“It’s (the) name of a woman of stature or a King or a Queen in Ghana,” she said. “It’s a very powerful name.”

King Peggy said that once she sets her mind to do something, she will not let anyone deter her.

“(The elders) chose me as king because they know I have a really strong personality, and I can rule,” said King Peggy. “The King is the one who makes all the educated decisions and (does) all the hard work for the town.”

Her book, entitled “King Peggy: An American Secretary, Her Royal Destiny, and the Inspiring Story of How She Changed an African Village,” details accounts of the town’s funds being stolen and spent by elders who opposed her leadership vehemently.  Elders would not carry out her instructions, attend meetings she called, or give her the same respect they had given to the previous male king.

Even when home in D.C., King Peggy’s duties to Otuam do not end. To help the town improve its unsatisfactory water and hospitals, she sent hundreds of dollars to the elders, but they instead spent the money on themselves.

“(It) was a battle,” King Peggy told TakePart. “They were not used to a woman telling them what to do, so I made it a point to them that I have the strength of a man.”

She said the male chauvinism eventually subsided.

King Peggy has since opened the town’s first bank account to assure that when she sends money to the village, it will be used in the way she intended.  Now, when the town receives money, it is deposited and managed by one trusted official. With the help of Shiloh Baptist Church in Maryland, King Peggy was able to supply the town with clean, running water.  She also  helped the town get its first ambulance. Of all her accomplishments, however, she is most proud of providing funds to educate the children of Otuam.

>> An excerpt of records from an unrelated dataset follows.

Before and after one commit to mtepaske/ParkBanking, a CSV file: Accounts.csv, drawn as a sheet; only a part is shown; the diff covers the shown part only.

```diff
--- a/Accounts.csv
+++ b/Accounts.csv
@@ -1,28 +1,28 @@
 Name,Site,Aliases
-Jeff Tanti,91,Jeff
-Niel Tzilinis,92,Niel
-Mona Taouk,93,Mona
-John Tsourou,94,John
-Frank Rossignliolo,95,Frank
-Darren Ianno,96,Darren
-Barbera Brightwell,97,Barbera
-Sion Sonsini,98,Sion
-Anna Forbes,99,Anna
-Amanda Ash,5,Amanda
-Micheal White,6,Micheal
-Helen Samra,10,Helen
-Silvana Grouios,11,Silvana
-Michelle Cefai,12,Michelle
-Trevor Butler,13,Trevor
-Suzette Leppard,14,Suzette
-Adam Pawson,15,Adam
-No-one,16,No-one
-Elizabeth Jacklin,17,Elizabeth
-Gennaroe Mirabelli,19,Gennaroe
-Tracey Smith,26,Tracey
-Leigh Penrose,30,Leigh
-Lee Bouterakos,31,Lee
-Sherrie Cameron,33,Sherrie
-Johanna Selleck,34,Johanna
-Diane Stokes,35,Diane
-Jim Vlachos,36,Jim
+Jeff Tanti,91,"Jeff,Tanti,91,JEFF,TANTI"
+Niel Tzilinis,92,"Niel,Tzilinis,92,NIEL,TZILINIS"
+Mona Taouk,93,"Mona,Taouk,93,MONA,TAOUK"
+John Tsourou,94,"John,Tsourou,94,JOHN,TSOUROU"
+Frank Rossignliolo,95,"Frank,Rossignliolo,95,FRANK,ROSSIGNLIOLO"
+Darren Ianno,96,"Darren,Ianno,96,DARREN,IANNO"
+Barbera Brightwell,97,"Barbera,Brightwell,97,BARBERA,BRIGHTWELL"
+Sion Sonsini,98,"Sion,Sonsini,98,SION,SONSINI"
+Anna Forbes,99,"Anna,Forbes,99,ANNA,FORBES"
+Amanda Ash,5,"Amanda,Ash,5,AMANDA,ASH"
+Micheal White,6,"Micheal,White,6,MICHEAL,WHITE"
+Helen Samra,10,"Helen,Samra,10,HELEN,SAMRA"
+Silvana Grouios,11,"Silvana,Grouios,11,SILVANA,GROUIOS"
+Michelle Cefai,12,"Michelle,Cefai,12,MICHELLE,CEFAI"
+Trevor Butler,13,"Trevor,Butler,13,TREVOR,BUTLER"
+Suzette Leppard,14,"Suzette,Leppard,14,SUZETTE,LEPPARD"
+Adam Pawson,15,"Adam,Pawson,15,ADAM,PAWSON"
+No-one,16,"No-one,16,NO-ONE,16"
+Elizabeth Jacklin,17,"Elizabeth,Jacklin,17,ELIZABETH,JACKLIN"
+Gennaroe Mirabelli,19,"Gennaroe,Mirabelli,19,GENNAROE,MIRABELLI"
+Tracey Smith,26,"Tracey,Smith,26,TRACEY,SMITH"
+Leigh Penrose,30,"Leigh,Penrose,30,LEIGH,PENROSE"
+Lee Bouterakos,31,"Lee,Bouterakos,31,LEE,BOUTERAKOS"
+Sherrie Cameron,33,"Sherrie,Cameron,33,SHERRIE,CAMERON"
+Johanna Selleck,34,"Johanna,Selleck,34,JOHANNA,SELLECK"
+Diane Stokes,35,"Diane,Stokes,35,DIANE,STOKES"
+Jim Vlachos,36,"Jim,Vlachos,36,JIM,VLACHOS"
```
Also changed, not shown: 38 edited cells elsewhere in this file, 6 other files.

Her goal for 2013? To bring a publicly maintained lavatory to her village.

King Peggy doesn’t let her influence overpower her though.

“One thing is that I’m always humble,” she said to The Guilfordian. “I’m humble because if you are a leader and you are not humble, you will not accomplish anything. When I go to the office, I do my work as a secretary. When I go home, I do my work as king, and that’s how I program my thoughts.

“All these blessings I’ve been able to (get) for my people, it’s not my might. It’s the might of God. God really blessed me to bless the people.”